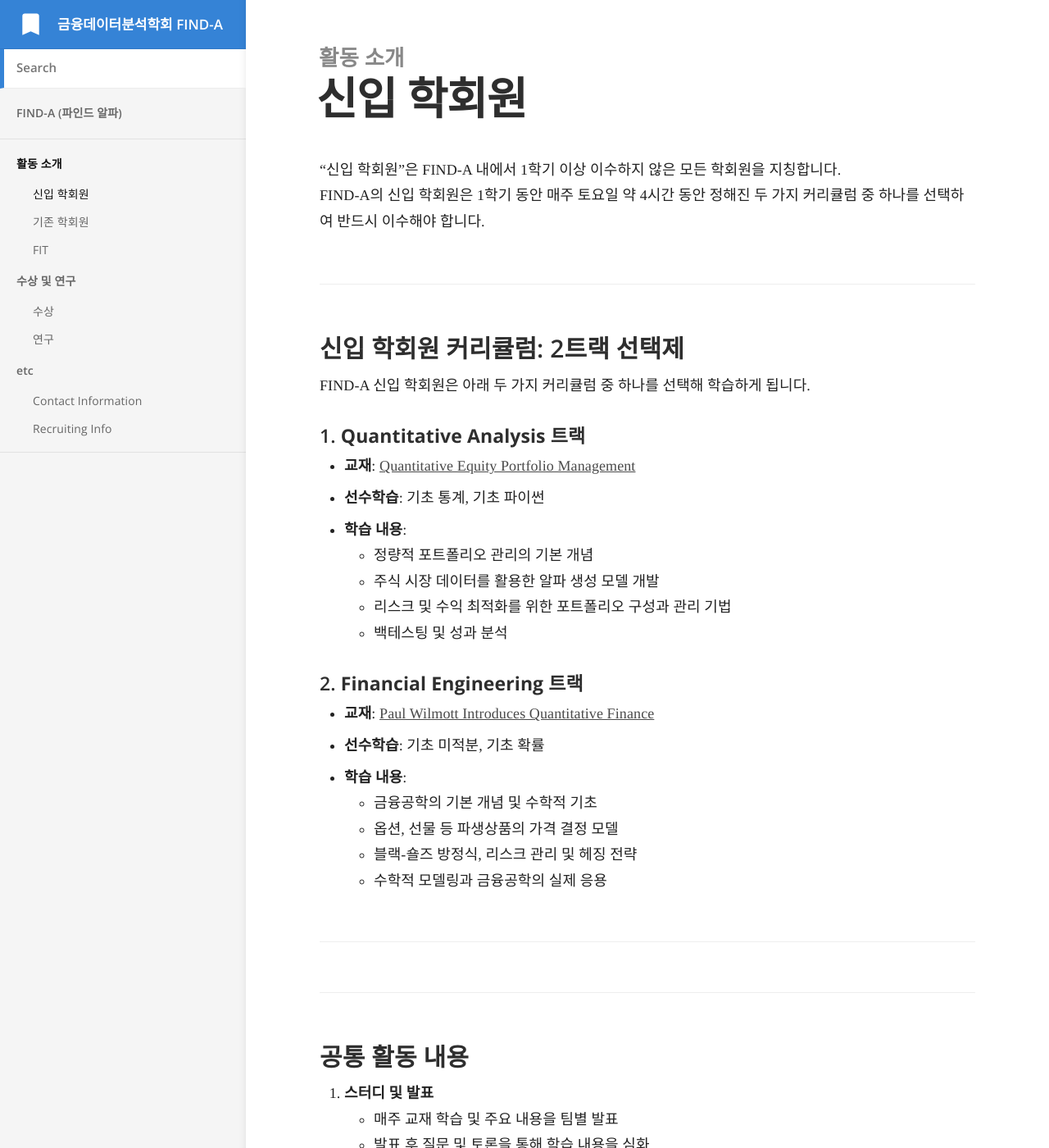
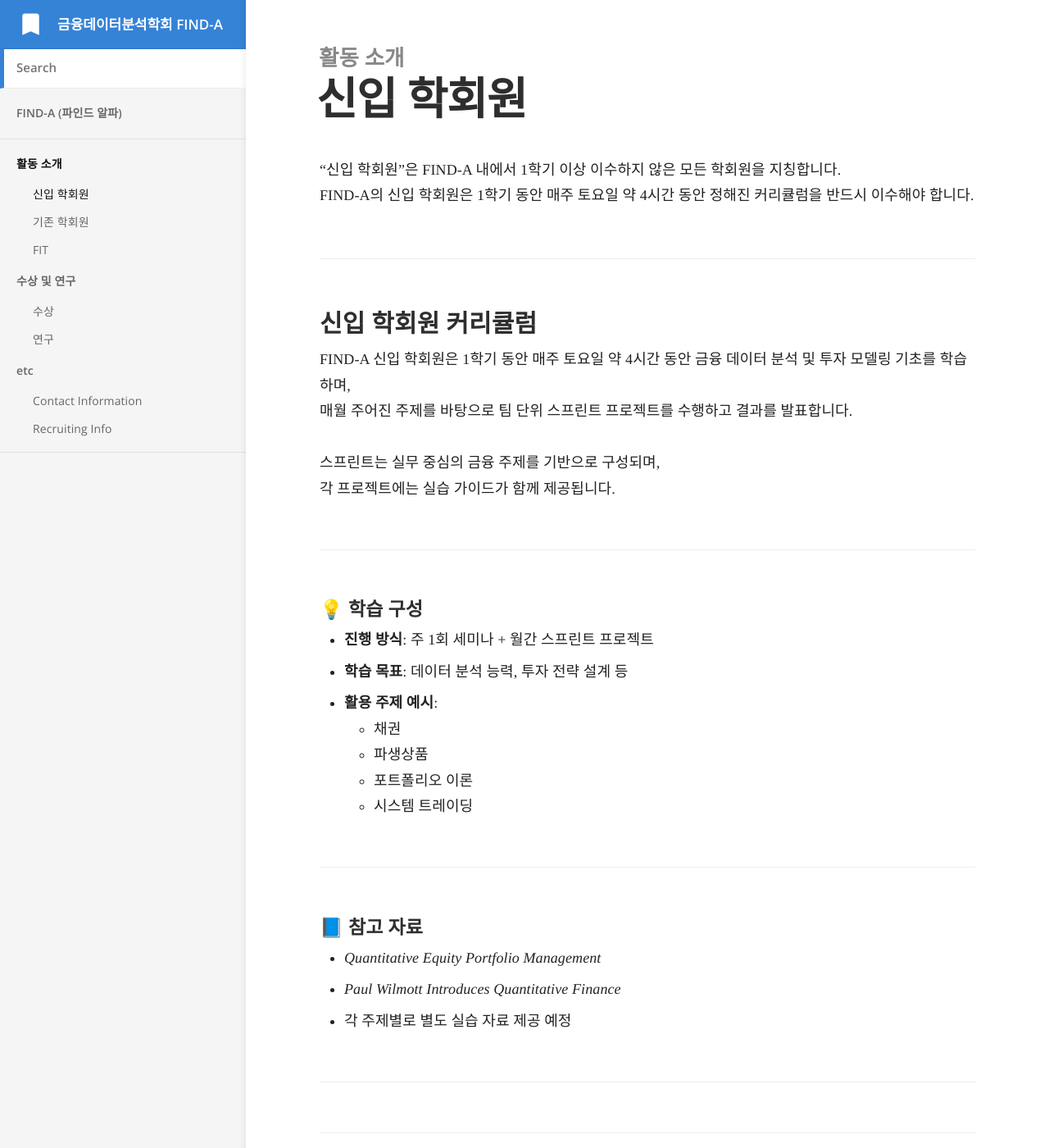
Before and after one commit to Find-A-AI/find-a-ai.github.io, a Jekyll site: the page built from _docs/1.활동 소개/신입 학회원.md, in a window 1280 px wide and 1400 px high. Shown: the whole window at 82% size. Built offline with Jekyll 4.4.1, drawn with Linux system fonts in a browser that asks for light colours; some web fonts are replaced.

Commit message:
Update 신입 학회원.md

```diff
--- a/_docs/1.활동 소개/신입 학회원.md
+++ b/_docs/1.활동 소개/신입 학회원.md
@@ -5,29 +5,33 @@ order: 1
 ---
 
 "신입 학회원"은 FIND-A 내에서 1학기 이상 이수하지 않은 모든 학회원을 지칭합니다.
-FIND-A의 신입 학회원은 1학기 동안 매주 토요일 약 4시간 동안 정해진 두 가지 커리큘럼 중 하나를 선택하여 반드시 이수해야 합니다.
+FIND-A의 신입 학회원은 1학기 동안 매주 토요일 약 4시간 동안 정해진 커리큘럼을 반드시 이수해야 합니다.
 
-### 신입 학회원 커리큘럼: 2트랙 선택제
+### 신입 학회원 커리큘럼
 
-FIND-A 신입 학회원은 아래 두 가지 커리큘럼 중 하나를 선택해 학습하게 됩니다.
+FIND-A 신입 학회원은 1학기 동안 매주 토요일 약 4시간 동안 금융 데이터 분석 및 투자 모델링 기초를 학습하며,
+매월 주어진 주제를 바탕으로 팀 단위 스프린트 프로젝트를 수행하고 결과를 발표합니다.
 
-#### 1. **Quantitative Analysis 트랙**
-   - **교재**: [Quantitative Equity Portfolio Management](https://www.amazon.com/Quantitative-Equity-Portfolio-Management-Second/dp/1264268920)
-   - **선수학습**: 기초 통계, 기초 파이썬
-   - **학습 내용**:
-     - 정량적 포트폴리오 관리의 기본 개념
-     - 주식 시장 데이터를 활용한 알파 생성 모델 개발
-     - 리스크 및 수익 최적화를 위한 포트폴리오 구성과 관리 기법
-     - 백테스팅 및 성과 분석
+스프린트는 실무 중심의 금융 주제를 기반으로 구성되며,
+각 프로젝트에는 실습 가이드가 함께 제공됩니다.
 
-#### 2. **Financial Engineering 트랙**
-   - **교재**: [Paul Wilmott Introduces Quantitative Finance](https://www.amazon.com/Paul-Wilmott-Introduces-Quantitative-Finance/dp/0470319585)
-   - **선수학습**: 기초 미적분, 기초 확률
-   - **학습 내용**:
-     - 금융공학의 기본 개념 및 수학적 기초
-     - 옵션, 선물 등 파생상품의 가격 결정 모델
-     - 블랙-숄즈 방정식, 리스크 관리 및 헤징 전략
-     - 수학적 모델링과 금융공학의 실제 응용
+---
+
+#### 💡 학습 구성
+- **진행 방식**: 주 1회 세미나 + 월간 스프린트 프로젝트
+- **학습 목표**: 데이터 분석 능력, 투자 전략 설계 등
+- **활용 주제 예시**:
+  - 채권
+  - 파생상품
+  - 포트폴리오 이론
+  - 시스템 트레이딩
+
+---
+
+#### 📘 참고 자료
+- *Quantitative Equity Portfolio Management*
+- *Paul Wilmott Introduces Quantitative Finance*
+- 각 주제별로 별도 실습 자료 제공 예정
 
 ---
 
```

++++++++++

• [The problem] Every line above should be duplicated exactly; the pictures are to be left out.

• [Result for this exercise]
Before and after one commit to Find-A-AI/find-a-ai.github.io, a Jekyll site: the page built from _docs/1.활동 소개/신입 학회원.md, in a window 1280 px wide and 1400 px high. Shown: the whole window at 82% size. Built offline with Jekyll 4.4.1, drawn with Linux system fonts in a browser that asks for light colours; some web fonts are replaced.

Commit message:
Update 신입 학회원.md

```diff
--- a/_docs/1.활동 소개/신입 학회원.md
+++ b/_docs/1.활동 소개/신입 학회원.md
@@ -5,29 +5,33 @@ order: 1
 ---
 
 "신입 학회원"은 FIND-A 내에서 1학기 이상 이수하지 않은 모든 학회원을 지칭합니다.
-FIND-A의 신입 학회원은 1학기 동안 매주 토요일 약 4시간 동안 정해진 두 가지 커리큘럼 중 하나를 선택하여 반드시 이수해야 합니다.
+FIND-A의 신입 학회원은 1학기 동안 매주 토요일 약 4시간 동안 정해진 커리큘럼을 반드시 이수해야 합니다.
 
-### 신입 학회원 커리큘럼: 2트랙 선택제
+### 신입 학회원 커리큘럼
 
-FIND-A 신입 학회원은 아래 두 가지 커리큘럼 중 하나를 선택해 학습하게 됩니다.
+FIND-A 신입 학회원은 1학기 동안 매주 토요일 약 4시간 동안 금융 데이터 분석 및 투자 모델링 기초를 학습하며,
+매월 주어진 주제를 바탕으로 팀 단위 스프린트 프로젝트를 수행하고 결과를 발표합니다.
 
-#### 1. **Quantitative Analysis 트랙**
-   - **교재**: [Quantitative Equity Portfolio Management](https://www.amazon.com/Quantitative-Equity-Portfolio-Management-Second/dp/1264268920)
-   - **선수학습**: 기초 통계, 기초 파이썬
-   - **학습 내용**:
-     - 정량적 포트폴리오 관리의 기본 개념
-     - 주식 시장 데이터를 활용한 알파 생성 모델 개발
-     - 리스크 및 수익 최적화를 위한 포트폴리오 구성과 관리 기법
-     - 백테스팅 및 성과 분석
+스프린트는 실무 중심의 금융 주제를 기반으로 구성되며,
+각 프로젝트에는 실습 가이드가 함께 제공됩니다.
 
-#### 2. **Financial Engineering 트랙**
-   - **교재**: [Paul Wilmott Introduces Quantitative Finance](https://www.amazon.com/Paul-Wilmott-Introduces-Quantitative-Finance/dp/0470319585)
-   - **선수학습**: 기초 미적분, 기초 확률
-   - **학습 내용**:
-     - 금융공학의 기본 개념 및 수학적 기초
-     - 옵션, 선물 등 파생상품의 가격 결정 모델
-     - 블랙-숄즈 방정식, 리스크 관리 및 헤징 전략
-     - 수학적 모델링과 금융공학의 실제 응용
+---
+
+#### 💡 학습 구성
+- **진행 방식**: 주 1회 세미나 + 월간 스프린트 프로젝트
+- **학습 목표**: 데이터 분석 능력, 투자 전략 설계 등
+- **활용 주제 예시**:
+  - 채권
+  - 파생상품
+  - 포트폴리오 이론
+  - 시스템 트레이딩
+
+---
+
+#### 📘 참고 자료
+- *Quantitative Equity Portfolio Management*
+- *Paul Wilmott Introduces Quantitative Finance*
+- 각 주제별로 별도 실습 자료 제공 예정
 
 ---
 
```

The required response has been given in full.